In the past decade, TC has continued to champion tirelessly for the abolishment of this and other related legislations that run contrary to the fundamental principles of human rights such as the right to life, freedom of expression, freedom of assembly etc. While TC does not support any form of indefinite detention without trial, any new legislation that would ensure detentions should only be carried out by Court orders in the face of threats to national security or sovereignty. As such, powers of detention should never be vested with the Executive or the Police.
In this regard, TC urges the Singapore government to follow Malaysia’s lead in repealing the ISA and other legislations curbing civil liberties and infringing fundamental human rights of its people. In this new political norm whereby a new social compact has been forged after a watershed year of electoral progress, TC appeals to the Government to review and rethink its approach to management of civil and political rights of Singaporeans. This same call will be championed without fear or favour by TC in its upcoming oral intervention at the Universal Periodic Review plenary, before the U.N Human Rights Council this September.
“Singapore will seriously consider abolishing the Internal Security Act if Malaysia were to do so”, then Deputy Prime Minister Lee Hsien Loong informed visiting Malaysian journalists, according to a report in Straits Times, dated 3 February 1991. However a statement released today by the Ministry of Home Affairs on the ISA disappointingly appears to be a recantation of what, the now Prime Minister Lee Hsien Loong, had promised twenty years ago. PM Lee should seriously make good on his words to consider abolishing the Internal Security Act now that Malaysia has announced that it will repeal the Act.
As 2011 has shown, Singapore society has come of age in terms of civil and political engagement.

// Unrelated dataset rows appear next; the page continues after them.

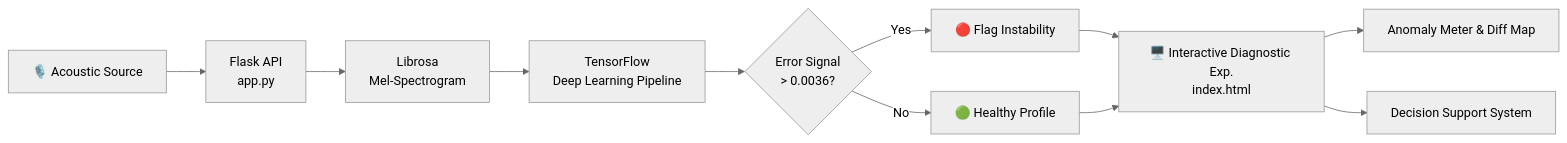
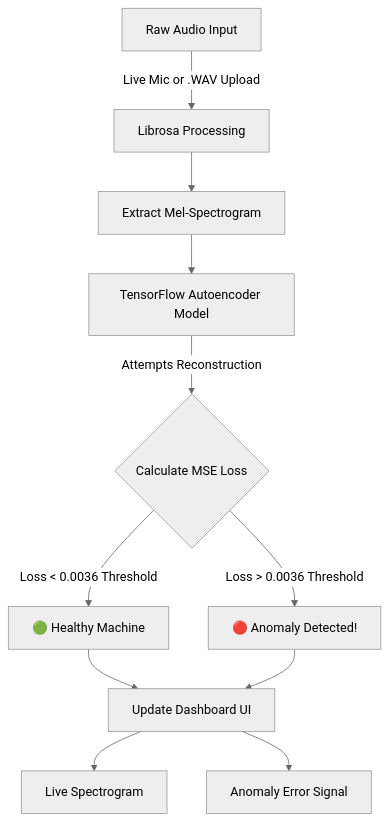
One commit to mayank-goyal09/NoiseNinja changed the second of 2 diagrams in README.md. Above: the diagram before and after it, drawn with Mermaid (neutral theme). The commit also changed other lines of this file, not shown here.

````diff
--- a/README.md
+++ b/README.md
@@ -109,13 +104,13 @@
 ```mermaid
-flowchart LR
-    A[🎙️ Acoustic Source] --> B[Flask API\napp.py]
-    B --> C[Librosa\nMel-Spectrogram]
-    C --> D[TensorFlow\nDeep Learning Pipeline]
-    D --> E{Error Signal\n> 0.0036?}
-    E -->|Yes| F[🔴 Flag Instability]
-    E -->|No| G[🟢 Healthy Profile]
-    F --> H[🖥️ Interactive Diagnostic Exp.\nindex.html]
+graph TD
+    A[Raw Audio Input] -->|Live Mic or .WAV Upload| B[Librosa Processing]
+    B --> C[Extract Mel-Spectrogram]
+    C --> D[TensorFlow Autoencoder Model]
+    D -->|Attempts Reconstruction| E{Calculate MSE Loss}
+    E -->|Loss < 0.0036 Threshold| F[🟢 Healthy Machine]
+    E -->|Loss > 0.0036 Threshold| G[🔴 Anomaly Detected!]
+    F --> H[Update Dashboard UI]
     G --> H
-    H --> I[Anomaly Meter & Diff Map]
-    H --> J[Decision Support System]
+    H --> I[Live Spectrogram]
+    H --> J[Anomaly Error Signal]
 ```
````
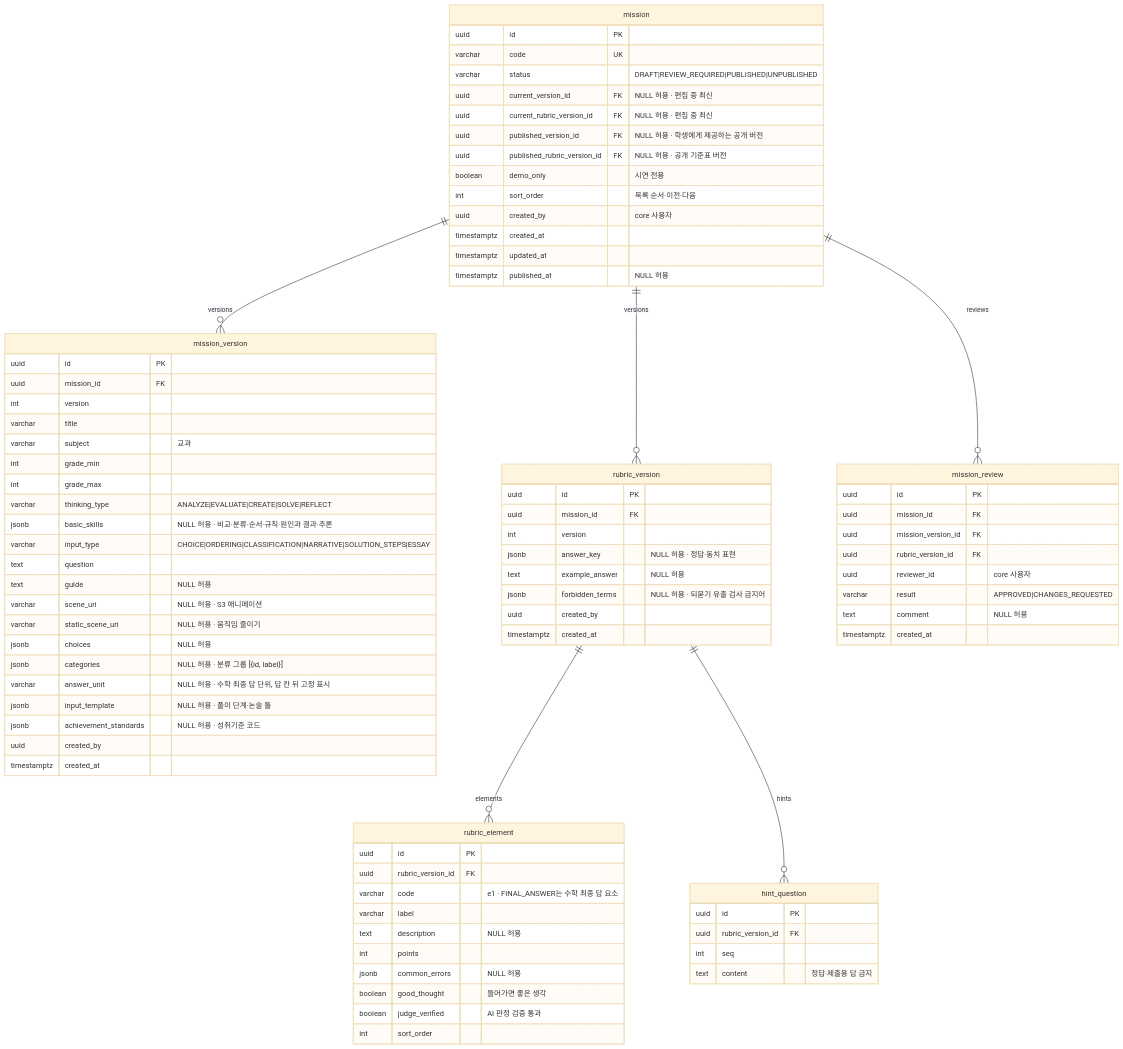
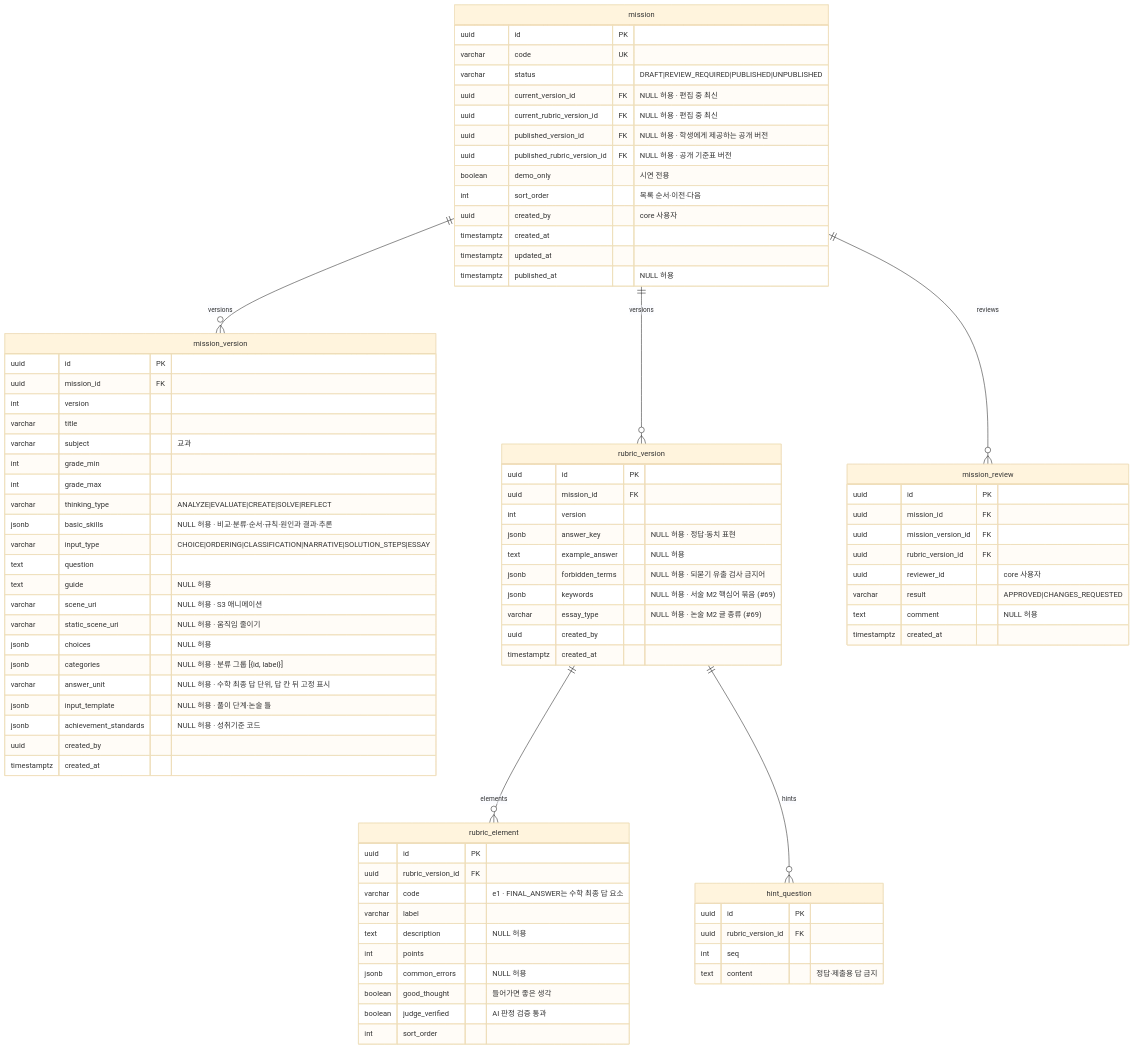
The eighth of 11 diagrams in docs/design/erd.md (SKNETWORKS-FAMILY-AICAMP/SKN34-FINAL-3TEAM), drawn with Mermaid (base theme) before and after one commit. The commit also changed other lines of this file and 8 other files, not shown here.

```diff
--- a/docs/design/erd.md
+++ b/docs/design/erd.md
@@ -824,6 +824,8 @@
     jsonb answer_key "NULL 허용 · 정답·동치 표현"
     text example_answer "NULL 허용"
     jsonb forbidden_terms "NULL 허용 · 되묻기 유출 검사 금지어"
+    jsonb keywords "NULL 허용 · 서술 M2 핵심어 묶음 (#69)"
+    varchar essay_type "NULL 허용 · 논술 M2 글 종류 (#69)"
     uuid created_by
     timestamptz created_at
   }
```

If the Government truly wishes to re-make Singapore into a place we call home, it must first cast away archaic legislations such as the ISA and keep up with liberalisation of democratic norms. Doing so will allow Singapore to transform itself into a truly modern, mature and functioning democracy.